Daisy Ridley recently issued a warning on Instagram on the intensity of social media and the strive for perfection. It caught my eye on Facebook, through BBC Radio 1’s article and made me realise how intense social media can be.
I’ve seen a flurry of engagements and babies, new cars and expensive shopping trips, as well as daily gym half-naked selfies and beautiful healthy meals plague my Facebook, Twitter and Instagram feed. I’m so happy that all my friends are doing well and getting on, achieving their life goals at this stage, but it’s easy to get bogged down in the idea that other people have a better life than you.
That’s categorically untrue.
There is immense pressure on young people in particular when they are surrounded by perfect bodies, perfect skin and incredible social lives, to be as good as everyone else. What we see on social media is a heavily edited snippet of others’ lives – something that people have scrutinised over for a considerable time before publishing.
It’s a similar story with my job; as a social media…person..I have to be very careful with what I post on the companies’ Twitter and Facebook pages, to ensure a succinct and coherent message. Posts have to be unique, interesting, positive and have to prove to an audience that the company is very successful and useful to their clients.
People do exactly the same thing with their own personal profiles. They want to convey a specific message – some people even go as far as having their own themes on Instagram, meaning the stream of photos that they can post is even more limited.

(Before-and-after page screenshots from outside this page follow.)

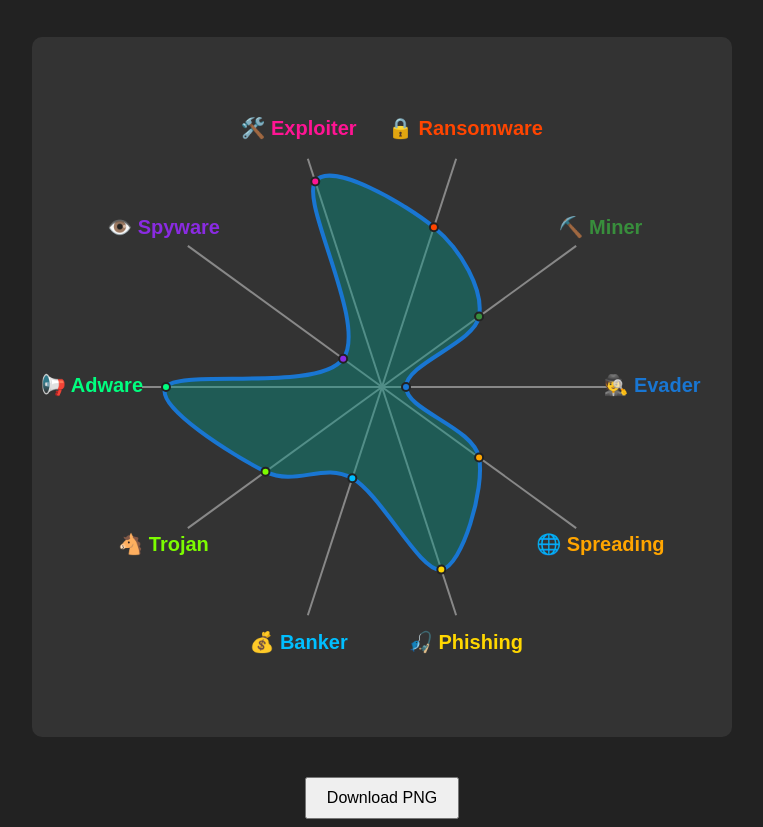
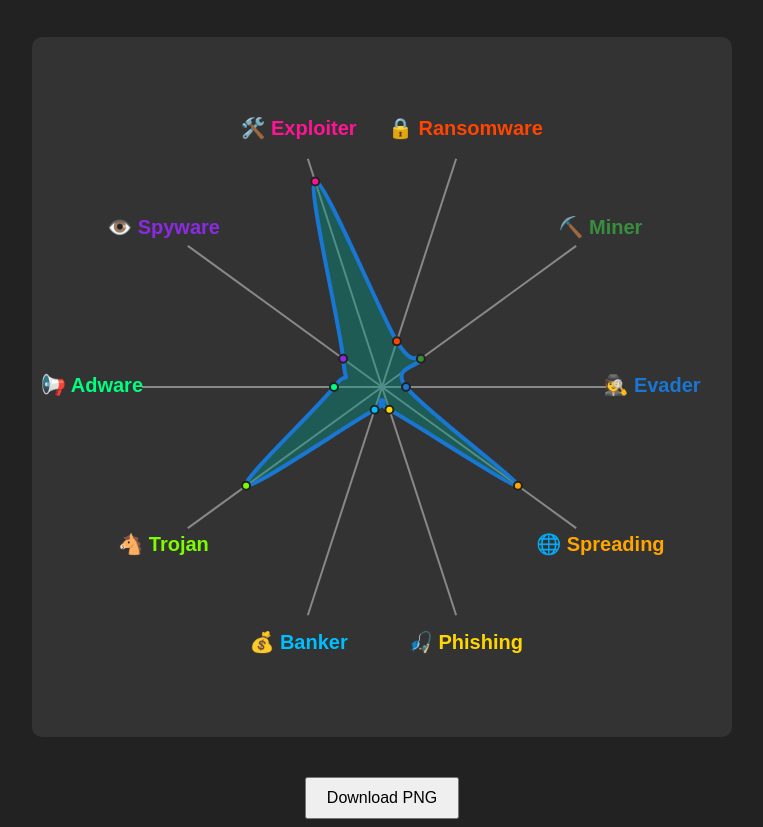
Before and after one commit to alxiden/Chart-Maker, a plain HTML site: page index.html in a window 1280 px wide. Shown: the part 51-878 px from the top of the page, without its empty margins (258-1021 px from the left). Drawn offline with Linux system fonts and the light colour scheme.

Commit message:
Update index.html

```diff
--- a/index.html
+++ b/index.html
@@ -40,15 +40,15 @@
     // Branches and scores (1-9)
     // Category values for easy editing
     const evaderValue = 1;
-    const spreadingValue = 5;
-    const phishingValue = 8;
-    const bankerValue = 4;
-    const trojanValue = 6;
-    const adwareValue = 9;
+    const spreadingValue = 7;
+    const phishingValue = 1;
+    const bankerValue = 1;
+    const trojanValue = 7;
+    const adwareValue = 2;
     const spywareValue = 2;
     const exploiterValue = 9;
-    const ransomwareValue = 7;
-    const minerValue = 5;
+    const ransomwareValue = 2;
+    const minerValue = 2;
 
     const data = [
       { label: 'Evader', emoji: '🕵️', value: evaderValue, color: '#1976D2' },
```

This is not to say that people don’t address negative issues on social media; people can be quite vocal when something bad has happened to them, as they need their friends’ support. People are quick to assume, however, that because a person’s feed is entirely positive that nothing bad is going on behind the scenes. They may be going through a break-up, or they may be facing severe stress at work that they don’t want to publicise, or they may just being going through a rough patch.

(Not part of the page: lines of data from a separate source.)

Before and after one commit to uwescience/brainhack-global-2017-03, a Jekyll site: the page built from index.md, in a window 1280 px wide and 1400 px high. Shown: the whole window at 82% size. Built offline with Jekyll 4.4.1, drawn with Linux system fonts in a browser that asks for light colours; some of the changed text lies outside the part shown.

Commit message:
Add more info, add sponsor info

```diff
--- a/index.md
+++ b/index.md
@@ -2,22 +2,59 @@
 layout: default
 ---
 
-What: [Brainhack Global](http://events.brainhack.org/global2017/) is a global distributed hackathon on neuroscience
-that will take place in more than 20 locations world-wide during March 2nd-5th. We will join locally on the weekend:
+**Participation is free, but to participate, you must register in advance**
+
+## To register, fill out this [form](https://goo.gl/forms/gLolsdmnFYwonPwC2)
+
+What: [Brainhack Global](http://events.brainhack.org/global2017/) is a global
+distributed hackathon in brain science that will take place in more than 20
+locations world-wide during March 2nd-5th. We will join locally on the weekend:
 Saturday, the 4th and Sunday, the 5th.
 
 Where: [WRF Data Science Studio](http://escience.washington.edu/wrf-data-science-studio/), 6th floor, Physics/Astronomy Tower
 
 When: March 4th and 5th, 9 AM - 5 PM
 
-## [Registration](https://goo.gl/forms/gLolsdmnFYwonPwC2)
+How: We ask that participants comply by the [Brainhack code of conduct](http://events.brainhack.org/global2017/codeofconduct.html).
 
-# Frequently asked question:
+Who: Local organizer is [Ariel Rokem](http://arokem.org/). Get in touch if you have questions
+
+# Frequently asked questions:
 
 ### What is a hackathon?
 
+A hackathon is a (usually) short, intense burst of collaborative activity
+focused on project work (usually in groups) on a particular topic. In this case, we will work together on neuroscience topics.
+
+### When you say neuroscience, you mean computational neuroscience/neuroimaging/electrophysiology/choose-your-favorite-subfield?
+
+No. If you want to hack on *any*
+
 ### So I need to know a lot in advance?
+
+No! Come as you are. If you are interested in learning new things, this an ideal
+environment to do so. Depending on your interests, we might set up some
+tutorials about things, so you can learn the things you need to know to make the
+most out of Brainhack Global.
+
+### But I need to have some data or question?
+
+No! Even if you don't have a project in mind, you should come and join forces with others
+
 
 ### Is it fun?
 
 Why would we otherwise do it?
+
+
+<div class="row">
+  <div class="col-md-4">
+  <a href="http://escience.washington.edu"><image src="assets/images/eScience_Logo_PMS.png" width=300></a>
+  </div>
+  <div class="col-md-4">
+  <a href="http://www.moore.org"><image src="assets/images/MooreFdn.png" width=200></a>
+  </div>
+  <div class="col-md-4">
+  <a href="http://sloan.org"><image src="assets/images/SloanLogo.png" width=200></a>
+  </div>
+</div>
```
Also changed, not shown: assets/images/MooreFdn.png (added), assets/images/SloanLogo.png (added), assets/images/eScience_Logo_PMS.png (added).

Of course, such things aren’t uploaded to Facebook, but instead are kept private. What makes a person feel better is posting joyful things that make them feel happy, as a sort of distraction from what is going on in the real world.

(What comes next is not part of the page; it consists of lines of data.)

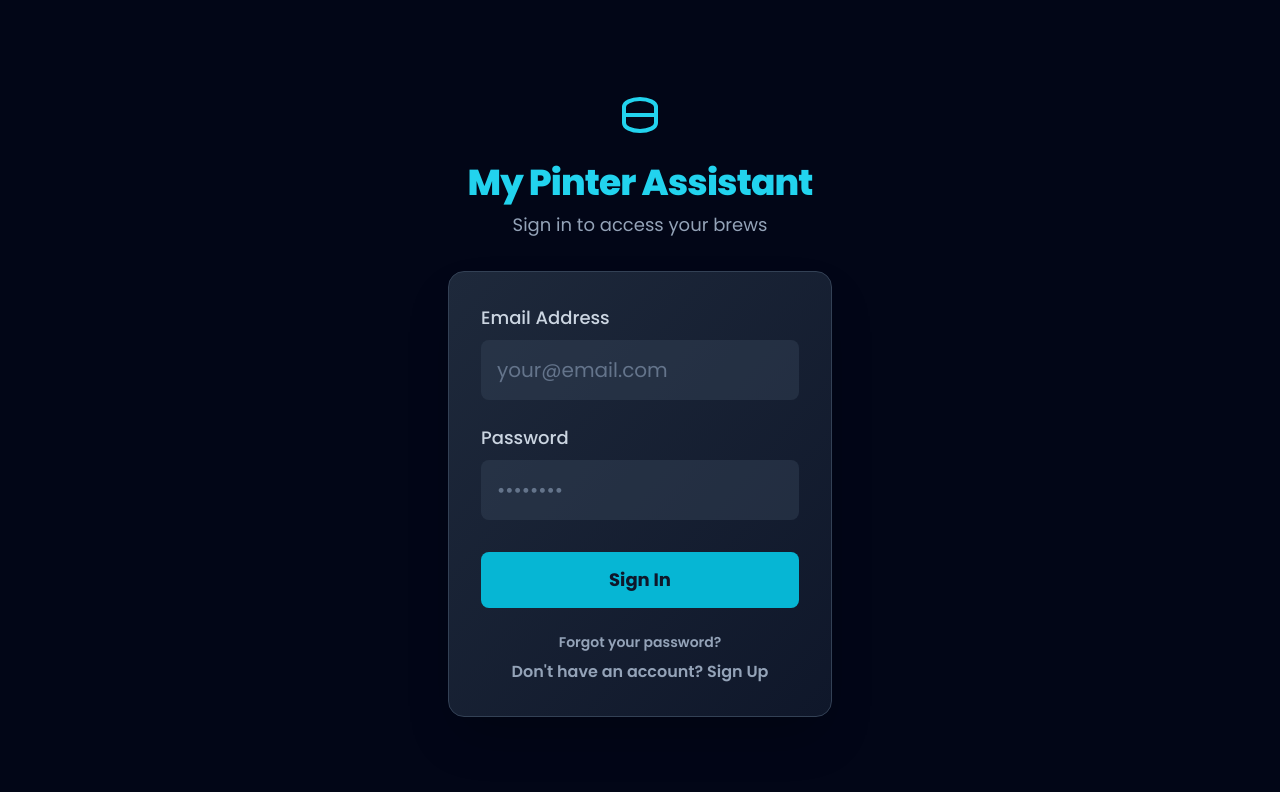
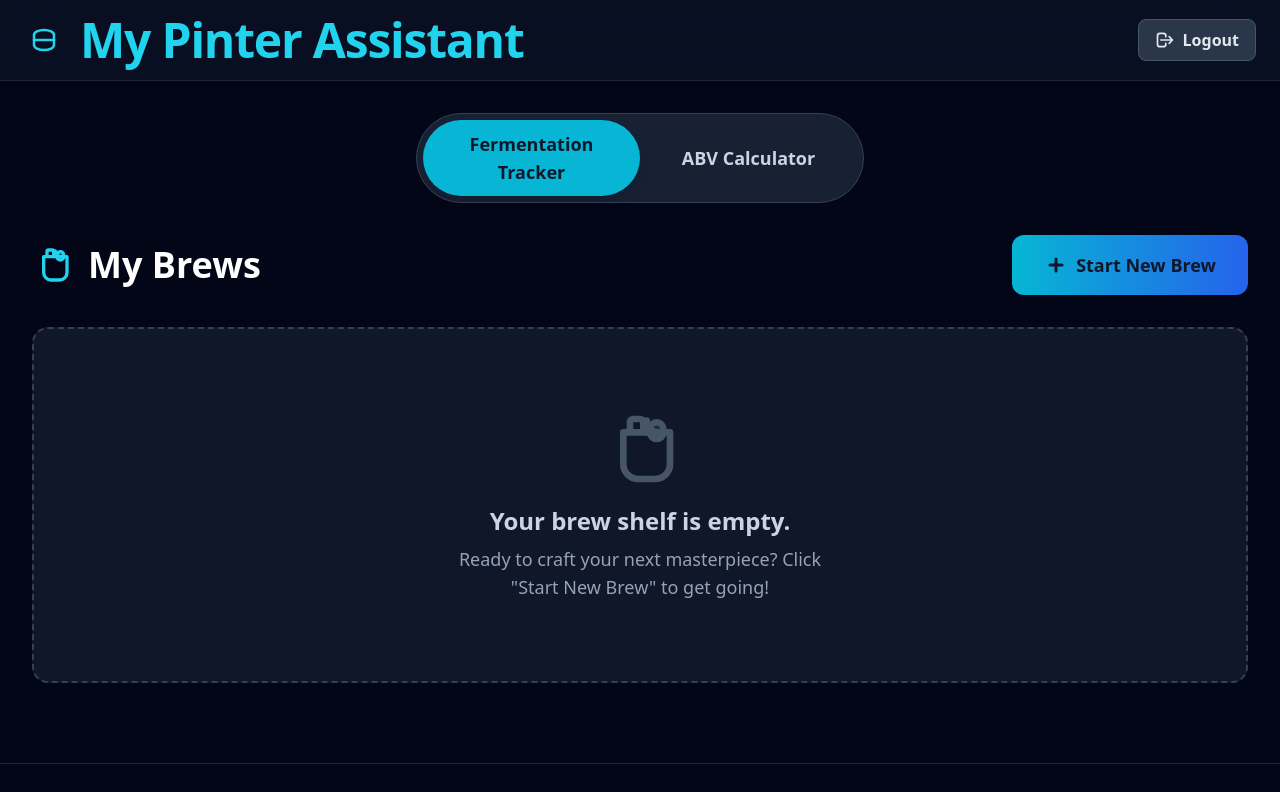
Before and after one commit to cookingfat/pinterfermentingassistant2, a React (Vite) app: page / in a window 1280 px wide. Shown: the top 792 px of the page. Built offline with nearby package versions, Linux system fonts and the light colour scheme.

Commit message:
Removed forced login

```diff
--- a/src/App.tsx
+++ b/src/App.tsx
@@ -1,8 +1,7 @@
-
 
 import React, { useState, useEffect } from 'react';
 import { PINTER_PRODUCTS } from './constants';
-import { AppView, Session } from './types';
+import { AppView, Session, TrackedBeer } from './types';
 import { supabase } from './supabaseClient';
 import Header from './components/Header';
 import FermentationTracker from './components/FermentationTracker';
@@ -11,40 +10,37 @@ import Footer from './components/Footer';
 import Auth from './components/Auth';
 import PasswordReset from './components/PasswordReset';
 import { BarrelIcon } from './components/icons';
+import Modal from './components/Modal';
 
 const App = () => {
-  const [session, setSession] = useState(null);
+  const [session, setSession] = useState<Session | null>(null);
   const [loading, setLoading] = useState(true);
   const [isPasswordRecovery, setIsPasswordRecovery] = useState(false);
-  const [trackedBeers, setTrackedBeers] = useState([]);
+  const [isAuthModalOpen, setIsAuthModalOpen] = useState(false);
+  const [trackedBeers, setTrackedBeers] = useState<TrackedBeer[]>([]);
   const [view, setView] = useState(AppView.Tracker);
 
-  useEffect(() => {
-    setLoading(true);
-    supabase.auth.getSession().then(({ data: { session } }) => {
-      setSession(session);
-      setLoading(false);
+  const getBeersFromLocalStorage = (): TrackedBeer[] => {
+    try {
+      const localBeersJson = localStorage.getItem('pinter-tracked-beers');
+      return localBeersJson ? JSON.parse(localBeersJson) : [];
+    } catch (error) {
+      console.error("Error parsing local beers:", error);
+      return [];
+    }
+  };
+
+  const updateLocalStorageAndState = (newBeers: TrackedBeer[]) => {
+    const sortedBeers = [...newBeers].sort((a, b) => {
+      const timeA = parseInt(a.trackingId.split('-').pop() || '0', 10);
+      const timeB = parseInt(b.trackingId.split('-').pop() || '0', 10);
+      return timeB - timeA;
     });
+    localStorage.setItem('pinter-tracked-beers', JSON.stringify(sortedBeers));
+    setTrackedBeers(sortedBeers);
+  };
 
-    const { data: { subscription } } = supabase.auth.onAuthStateChange((event, session) => {
-      setSession(session);
-      if (event === 'PASSWORD_RECOVERY') {
-        setIsPasswordRecovery(true);
-      }
-    });
-
-    return () => subscription.unsubscribe();
-  }, []);
-
-  useEffect(() => {
-    if (session) {
-      getBeers();
-    } else {
-      setTrackedBeers([]); // Clear beers on logout
-    }
-  }, [session]);
-
-  const getBeers = async () => {
+  const getBeersFromSupabase = async () => {
     try {
       const { data: beersFromDb, error } = await supabase
         .from('beers')
@@ -69,40 +65,123 @@ const App = () => {
             brewingDays: dbBeer.brewing_days,
             conditioningDays: dbBeer.conditioning_days,
           };
-        }).filter(b => b !== null);
+        }).filter((b): b is TrackedBeer => b !== null);
 
         setTrackedBeers(hydratedBeers);
       }
     } catch (error) {
-      console.error("Error fetching beers:", error);
+      console.error("Error fetching beers from Supabase:", error);
     }
   };
 
-  const addBeerToTrack = async (productId, kegColor, kegNickname, brewingDays, conditioningDays) => {
-    if (!session?.user) return;
+  const migrateLocalBeersToSupabase = async (localBeers: TrackedBeer[], userId: string) => {
+    const beersForDb = localBeers.map(beer => ({
+      user_id: userId,
+      tracking_id: beer.trackingId,
+      product_id: beer.id,
+      status: beer.status,
+      keg_color: beer.kegColor,
+      keg_nickname: beer.kegNickname,
+      brewing_days: beer.brewingDays,
+      conditioning_days: beer.conditioningDays,
+      fermentation_start_date: beer.fermentationStartDate,
+      conditioning_start_date: beer.conditioningStartDate,
+    }));
+
+    if (beersForDb.length > 0) {
+      const { error } = await supabase.from('beers').upsert(beersForDb as any, { onConflict: 'tracking_id' });
+      if (error) {
+        console.error("Error migrating beers:", error);
+      } else {
+        localStorage.removeItem('pinter-tracked-beers');
+      }
+    }
+  };
+
+  useEffect(() => {
+    const initializeApp = async () => {
+      setLoading(true);
+      const { data: { session } } = await supabase.auth.getSession();
+      setSession(session);
+      if (session) {
+        await getBeersFromSupabase();
+      } else {
+        setTrackedBeers(getBeersFromLocalStorage());
+      }
+      setLoading(false);
+    };
+
+    initializeApp();
+
+    const { data: { subscription } } = supabase.auth.onAuthStateChange(async (event, session) => {
+      if (event === 'PASSWORD_RECOVERY') {
+        setIsPasswordRecovery(true);
+        setIsAuthModalOpen(false);
+        setSession(null);
+      } else {
+        setSession(session);
+      }
+
+      if (event === 'SIGNED_IN' && session) {
+        setLoading(true);
+        const localBeers = getBeersFromLocalStorage();
+        if (localBeers.length > 0) {
+          await migrateLocalBeersToSupabase(localBeers, session.user.id);
+        }
+        await getBeersFromSupabase();
+        setIsAuthModalOpen(false);
+        setLoading(false);
+      } else if (event === 'SIGNED_OUT') {
+        setTrackedBeers([]);
+      }
+    });
+
+    return () => subscription.unsubscribe();
+  }, []);
+
+  const addBeerToTrack = async (productId: string, kegColor: string, kegNickname: string, brewingDays: number, conditioningDays: number) => {
     const product = PINTER_PRODUCTS.find(p => p.id === productId);
-    if (product) {
+    if (!product) return;
+
+    const newBeer: TrackedBeer = {
+      ...product,
+      trackingId: `${productId}-${Date.now()}`,
+      fermentationStartDate: null,
+      conditioningStartDate: null,
+      status: 'pending',
+      kegColor,
+      kegNickname,
+      brewingDays,
+      conditioningDays,
+    };
+
+    if (session?.user) {
       const newBeerForDb = {
         user_id: session.user.id,
-        tracking_id: `${productId}-${Date.now()}`,
+        tracking_id: newBeer.trackingId,
         product_id: productId,
         status: 'pending',
         keg_color: kegColor,
         keg_nickname: kegNickname,
         brewing_days: brewingDays,
         conditioning_days: conditioningDays,
+        fermentation_start_date: newBeer.fermentationStartDate,
+        conditioning_start_date: newBeer.conditioningStartDate,
       };
-      const { error } = await supabase.from('beers').insert(newBeerForDb);
+      const { error } = await supabase.from('beers').insert(newBeerForDb as any);
       if (error) {
         console.error("Error adding beer:", error);
       } else {
-        getBeers();
+        await getBeersFromSupabase();
       }
+    } else {
+      const currentBeers = getBeersFromLocalStorage();
+      updateLocalStorageAndState([newBeer, ...currentBeers]);
     }
   };
 
-  const updateBeer = async (updatedBeer) => {
-    if (!session?.user) return;
+  const updateBeer = async (updatedBeer: TrackedBeer) => {
+    if (session?.user) {
       const beerForDb = {
         product_id: updatedBeer.id,
         fermentation_start_date: updatedBeer.fermentationStartDate,
@@ -113,21 +192,31 @@ const App = () => {
         brewing_days: updatedBeer.brewingDays,
         conditioning_days: updatedBeer.conditioningDays,
       };
-    const { error } = await supabase.from('beers').update(beerForDb).eq('tracking_id', updatedBeer.trackingId);
+      const { error } = await supabase.from('beers').update(beerForDb as any).eq('tracking_id', updatedBeer.trackingId);
       if (error) {
         console.error("Error updating beer:", error);
       } else {
-      getBeers();
+        await getBeersFromSupabase();
+      }
+    } else {
+      const currentBeers = getBeersFromLocalStorage();
+      const updatedBeersList = currentBeers.map(b => b.trackingId === updatedBeer.trackingId ? updatedBeer : b);
+      updateLocalStorageAndState(updatedBeersList);
     }
   };
 
-  const removeBeer = async (trackingId) => {
-    if (!session?.user) return;
+  const removeBeer = async (trackingId: string) => {
+    if (session?.user) {
       const { error } = await supabase.from('beers').delete().eq('tracking_id', trackingId);
       if (error) {
         console.error("Error removing beer:", error);
       } else {
-      getBeers();
+        await getBeersFromSupabase();
+      }
+    } else {
+      const currentBeers = getBeersFromLocalStorage();
+      const updatedBeersList = currentBeers.filter(b => b.trackingId !== trackingId);
+      updateLocalStorageAndState(updatedBeersList);
     }
   };
 
@@ -137,6 +226,7 @@ const App = () => {
 
   const handlePasswordUpdated = () => {
     setIsPasswordRecovery(false);
+    // User will be sent back to login, handled by auth state change
   };
 
   if (loading) {
@@ -152,14 +242,22 @@ const App = () => {
     return <PasswordReset onPasswordUpdated={handlePasswordUpdated} />;
   }
 
-  if (!session) {
-    return <Auth />;
-  }
-
   return (
     <div className="min-h-screen bg-transparent text-slate-200 font-sans flex flex-col">
-      <Header onLogout={handleLogout} />
+      <Header
+        session={session}
+        onLogin={() => setIsAuthModalOpen(true)}
+        onLogout={handleLogout}
+      />
       <main className="container mx-auto p-4 md:p-8 leading-relaxed flex-grow">
+        {!session && trackedBeers.length > 0 && (
+            <div className="mb-8 text-center">
+                <div className="bg-yellow-900/40 text-yellow-300 p-4 rounded-xl border border-yellow-700/60 inline-flex items-center justify-center gap-4 animate-fade-in-fast">
+                <p>You have unsaved brews! <button onClick={() => setIsAuthModalOpen(true)} className="font-bold underline hover:text-white transition-colors">Sign up or Log in</button> to save your progress.</p>
+                </div>
+            </div>
+        )}
+
         <div className="mb-8 flex justify-center rounded-full bg-slate-800/80 p-1.5 max-w-md mx-auto border border-slate-700">
           <button
             onClick={() => setView(AppView.Tracker)}
@@ -189,6 +287,13 @@ const App = () => {
         </div>
       </main>
       <Footer />
+      <Modal
+        isOpen={isAuthModalOpen}
+        onClose={() => setIsAuthModalOpen(false)}
+        title={session ? 'Logged In' : 'Login or Sign Up'}
+      >
+        <Auth />
+      </Modal>
     </div>
   );
 };
--- a/src/components/BeerCard.tsx
+++ b/src/components/BeerCard.tsx
@@ -1,11 +1,17 @@
-
 
 import React, { useState, useMemo, useEffect } from 'react';
 import Timer from './Timer';
 import Modal from './Modal';
 import { CalendarIcon, FridgeIcon, TrashIcon, WarningIcon, InfoIcon, PlayIcon } from './icons';
+import { TrackedBeer } from '../types';
 
-const BeerCard = ({ beer, onUpdate, onRemove }) => {
+interface BeerCardProps {
+  beer: TrackedBeer;
+  onUpdate: (beer: TrackedBeer) => void;
+  onRemove: (trackingId: string) => void;
+}
+
+const BeerCard: React.FC<BeerCardProps> = ({ beer, onUpdate, onRemove }) => {
   const [isWarningModalOpen, setIsWarningModalOpen] = useState(false);
   const [isDeleteModalOpen, setIsDeleteModalOpen] = useState(false);
   const [isInfoModalOpen, setIsInfoModalOpen] = useState(false);
@@ -126,7 +132,7 @@ const BeerCard = ({ beer, onUpdate, onRemove }) => {
             </div>
           </div>
 
-          {beer.status === 'fermenting' && (
+          {beer.status === 'fermenting' && beer.fermentationStartDate && (
             <div className="space-y-2 text-base text-slate-200 mb-2 opacity-90">
                 <div className="flex items-center">
                   <CalendarIcon className="w-4 h-4 mr-2.5 flex-shrink-0" />
--- a/src/components/FermentationTracker.tsx
+++ b/src/components/FermentationTracker.tsx
@@ -4,8 +4,16 @@ import { PINTER_PRODUCTS } from '../constants';
 import BeerCard from './BeerCard';
 import Modal from './Modal';
 import { AddIcon, BeerIcon } from './icons';
+import { TrackedBeer } from '../types';
 
-const FermentationTracker = ({
+interface FermentationTrackerProps {
+  trackedBeers: TrackedBeer[];
+  onAddBeer: (productId: string, kegColor: string, kegNickname: string, brewingDays: number, conditioningDays: number) => void;
+  onUpdateBeer: (beer: TrackedBeer) => void;
+  onRemoveBeer: (trackingId: string) => void;
+}
+
+const FermentationTracker: React.FC<FermentationTrackerProps> = ({
   trackedBeers,
   onAddBeer,
   onUpdateBeer,
@@ -33,7 +41,7 @@ const FermentationTracker = ({
     }
   }, [selectedProduct]);
 
-  const handleSubmit = (e) => {
+  const handleSubmit = (e: React.FormEvent) => {
     e.preventDefault();
     if (selectedBeerId) {
       onAddBeer(selectedBeerId, kegColor, kegNickname, brewingDays, conditioningDays);
```
Also changed, not shown: src/types.ts (+23 -0 lines). Lines whose indentation alone changed are shown as unchanged.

Can we call Facebook a distraction? Is that all it is rather than a real representation of people’s lives? Whether it is or it isn’t, it’s certainly putting pressure on the people that use it, but it’s important to remember (whatever age you are) that Facebook and other mediums are simply highlights of someone’s life and you shouldn’t feel the need to compare your behind the scenes to their show reel.